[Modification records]
_____

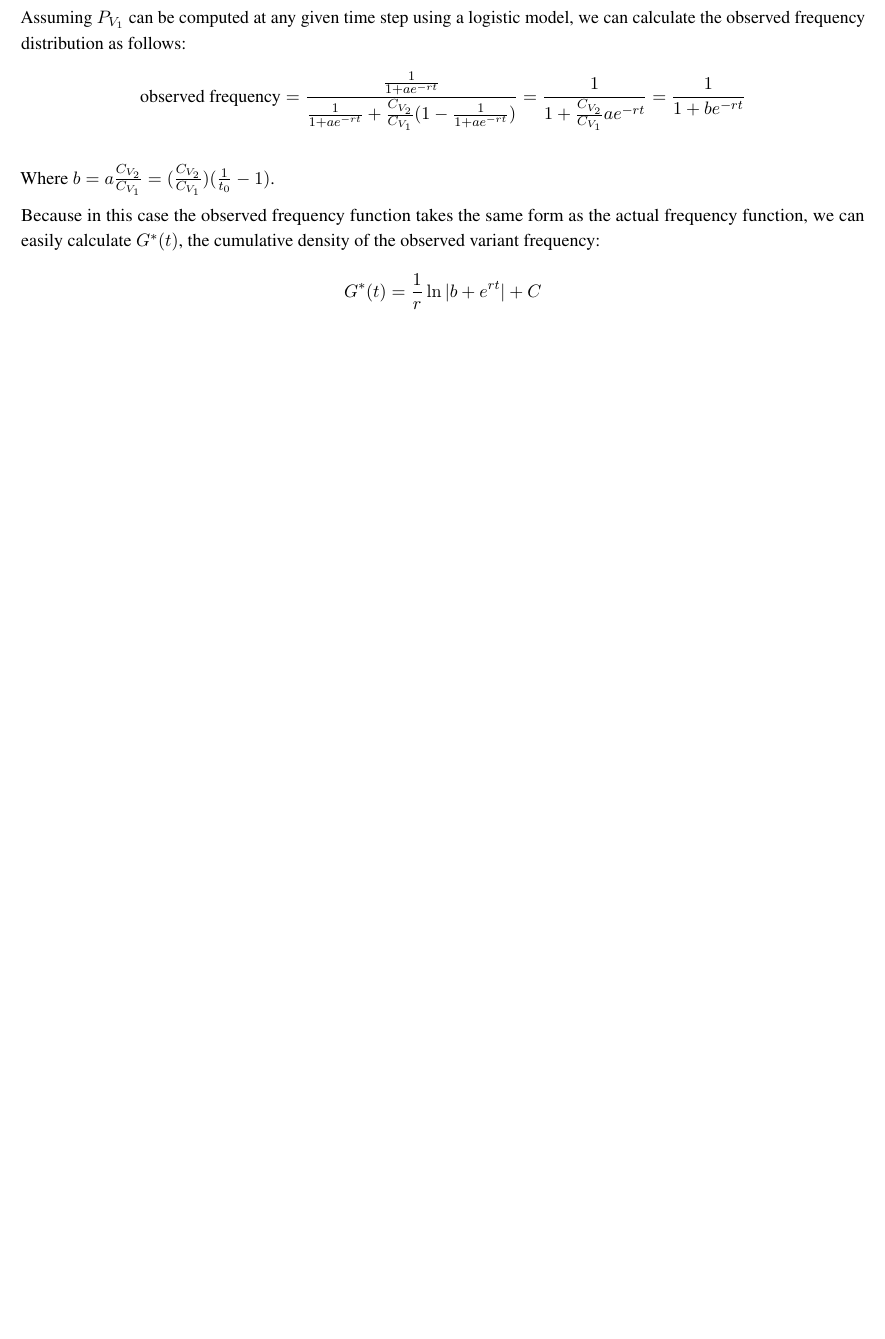
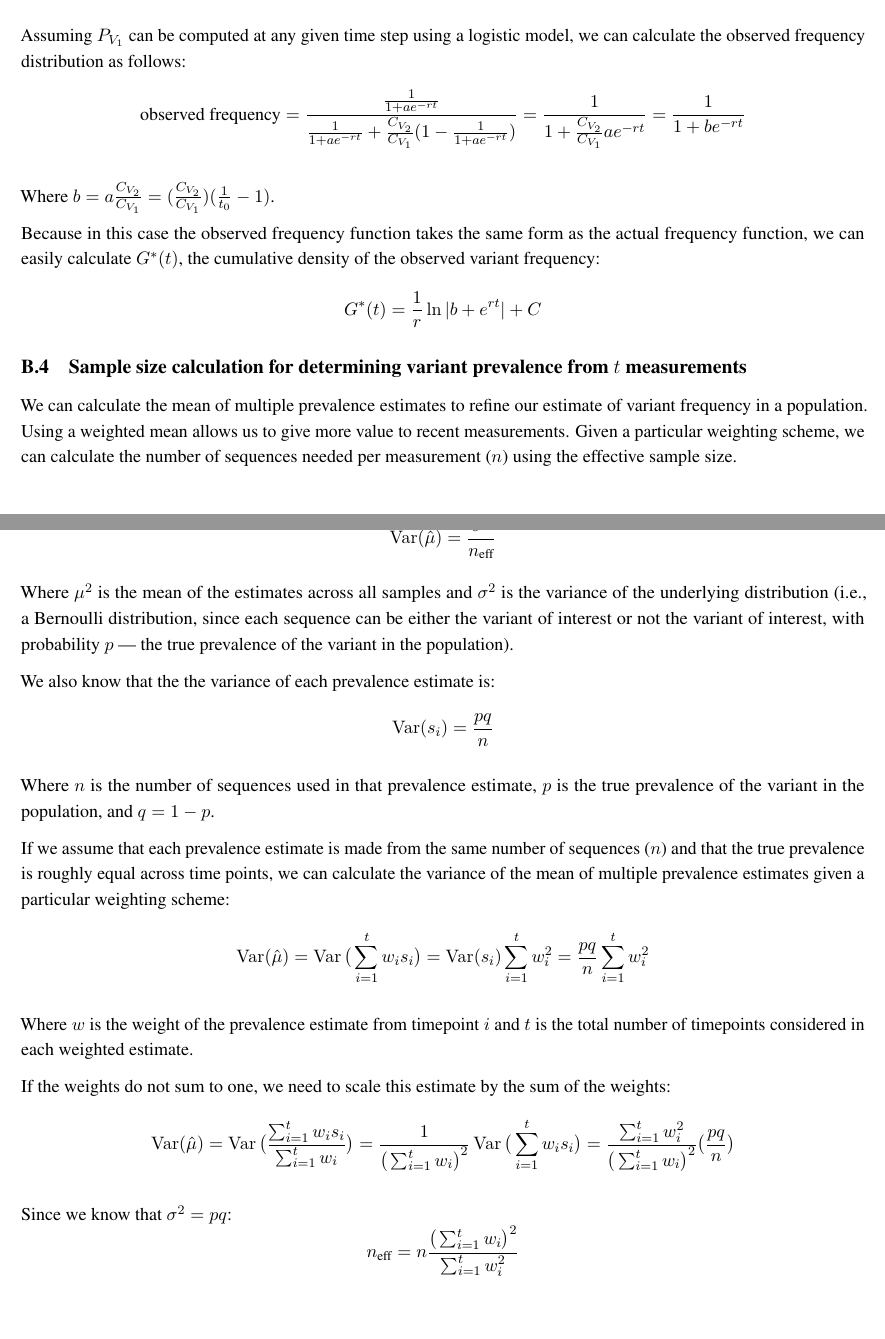
Before and after one commit to HopkinsIDD/VOCsamplesize, an R Markdown document (source/Appendix.Rmd): part of page 4 of 4 before the commit and two parts of pages 4 and 5 of 5 after it, the two joined at a grey line, cut so that both start at the same text, the shorter picture padded with empty space. Rendered offline with R 4.5, knitr and Pandoc, then LaTeX, with nearby package versions.

Commit message:
add effective sample size calculations

```diff
--- a/source/Appendix.Rmd
+++ b/source/Appendix.Rmd
@@ -174,3 +174,7 @@
 
 Because in this case the observed frequency function takes the same form as the actual frequency function, we can easily calculate $G^*(t)$, the cumulative density of the observed variant frequency:
 $$G^*(t)=\frac{1}{r}\ln|b+e^{rt}|+C$$
+
+\subsection{Sample size calculation for determining variant prevalence from $t$ measurements}
+
+We can calculate the mean of multiple prevalence estimates to refine our estimate of variant frequency in a population. Using a weighted mean allows us to give more value to recent measurements. Given a particular weighting scheme, we can calculate the number of sequences needed per measurement ($n$) using the effective sample size.
@@ -176,0 +183,25 @@
+$$\operatorname{Var}(\hat{\mu})=\frac{\sigma^2}{n_{\text{eff}}}$$
+
+Where $\mu^2$ is the mean of the estimates across all samples and $\sigma^2$ is the variance of the underlying distribution (i.e., a Bernoulli distribution, since each sequence can be either the variant of interest or not the variant of interest, with probability $p$ --- the true prevalence of the variant in the population).
+
+We also know that the the variance of each prevalence estimate is:
+$$\operatorname{Var}(s_i)=\frac{pq}{n}$$
+
+Where $n$ is the number of sequences used in that prevalence estimate, $p$ is the true prevalence of the variant in the population, and $q=1-p$.
+
+If we assume that each prevalence estimate is made from the same number of sequences ($n$) and that the true prevalence is roughly equal across time points, we can calculate the variance of the mean of multiple prevalence estimates given a particular weighting scheme:
+$$\operatorname{Var}(\hat{\mu})=\operatorname{Var}\big(\sum_{i=1}^t w_i s_i\big)=
+\operatorname{Var}(s_i)\sum_{i=1}^t w_i^2=\frac{pq}{n}\sum_{i=1}^t w_i^2$$
+
+Where $w$ is the weight of the prevalence estimate from timepoint $i$ and $t$ is the total number of timepoints considered in each weighted estimate.
+
+If the weights do not sum to one, we need to scale this estimate by the sum of the weights:
+$$\operatorname{Var}(\hat{\mu})=
+\operatorname{Var}\big(\frac{\sum_{i=1}^t w_i s_i}{\sum_{i=1}^t w_i}\big)=
+\frac{1}{\big(\sum_{i=1}^t w_i\big)^2}\operatorname{Var}\big(\sum_{i=1}^t w_i s_i\big)=
+\frac{\sum_{i=1}^t w_i^2}{\big(\sum_{i=1}^t w_i\big)^2}\big(\frac{pq}{n}\big)
+$$
+
+Since we know that $\sigma^2=pq$:
+$$n_{\text{eff}}=
+n\frac{\big(\sum_{i=1}^t w_i\big)^2}{\sum_{i=1}^t w_i^2}$$
```
Also changed, not shown: source/Appendix.Rmd (2 more changed lines).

_____

The records need to be restated word for word, minus any images.

**Solution to the exercise:**
Before and after one commit to HopkinsIDD/VOCsamplesize, an R Markdown document (source/Appendix.Rmd): part of page 4 of 4 before the commit and two parts of pages 4 and 5 of 5 after it, the two joined at a grey line, cut so that both start at the same text, the shorter picture padded with empty space. Rendered offline with R 4.5, knitr and Pandoc, then LaTeX, with nearby package versions.

Commit message:
add effective sample size calculations

```diff
--- a/source/Appendix.Rmd
+++ b/source/Appendix.Rmd
@@ -174,3 +174,7 @@
 
 Because in this case the observed frequency function takes the same form as the actual frequency function, we can easily calculate $G^*(t)$, the cumulative density of the observed variant frequency:
 $$G^*(t)=\frac{1}{r}\ln|b+e^{rt}|+C$$
+
+\subsection{Sample size calculation for determining variant prevalence from $t$ measurements}
+
+We can calculate the mean of multiple prevalence estimates to refine our estimate of variant frequency in a population. Using a weighted mean allows us to give more value to recent measurements. Given a particular weighting scheme, we can calculate the number of sequences needed per measurement ($n$) using the effective sample size.
@@ -176,0 +183,25 @@
+$$\operatorname{Var}(\hat{\mu})=\frac{\sigma^2}{n_{\text{eff}}}$$
+
+Where $\mu^2$ is the mean of the estimates across all samples and $\sigma^2$ is the variance of the underlying distribution (i.e., a Bernoulli distribution, since each sequence can be either the variant of interest or not the variant of interest, with probability $p$ --- the true prevalence of the variant in the population).
+
+We also know that the the variance of each prevalence estimate is:
+$$\operatorname{Var}(s_i)=\frac{pq}{n}$$
+
+Where $n$ is the number of sequences used in that prevalence estimate, $p$ is the true prevalence of the variant in the population, and $q=1-p$.
+
+If we assume that each prevalence estimate is made from the same number of sequences ($n$) and that the true prevalence is roughly equal across time points, we can calculate the variance of the mean of multiple prevalence estimates given a particular weighting scheme:
+$$\operatorname{Var}(\hat{\mu})=\operatorname{Var}\big(\sum_{i=1}^t w_i s_i\big)=
+\operatorname{Var}(s_i)\sum_{i=1}^t w_i^2=\frac{pq}{n}\sum_{i=1}^t w_i^2$$
+
+Where $w$ is the weight of the prevalence estimate from timepoint $i$ and $t$ is the total number of timepoints considered in each weighted estimate.
+
+If the weights do not sum to one, we need to scale this estimate by the sum of the weights:
+$$\operatorname{Var}(\hat{\mu})=
+\operatorname{Var}\big(\frac{\sum_{i=1}^t w_i s_i}{\sum_{i=1}^t w_i}\big)=
+\frac{1}{\big(\sum_{i=1}^t w_i\big)^2}\operatorname{Var}\big(\sum_{i=1}^t w_i s_i\big)=
+\frac{\sum_{i=1}^t w_i^2}{\big(\sum_{i=1}^t w_i\big)^2}\big(\frac{pq}{n}\big)
+$$
+
+Since we know that $\sigma^2=pq$:
+$$n_{\text{eff}}=
+n\frac{\big(\sum_{i=1}^t w_i\big)^2}{\sum_{i=1}^t w_i^2}$$
```
Also changed, not shown: source/Appendix.Rmd (2 more changed lines).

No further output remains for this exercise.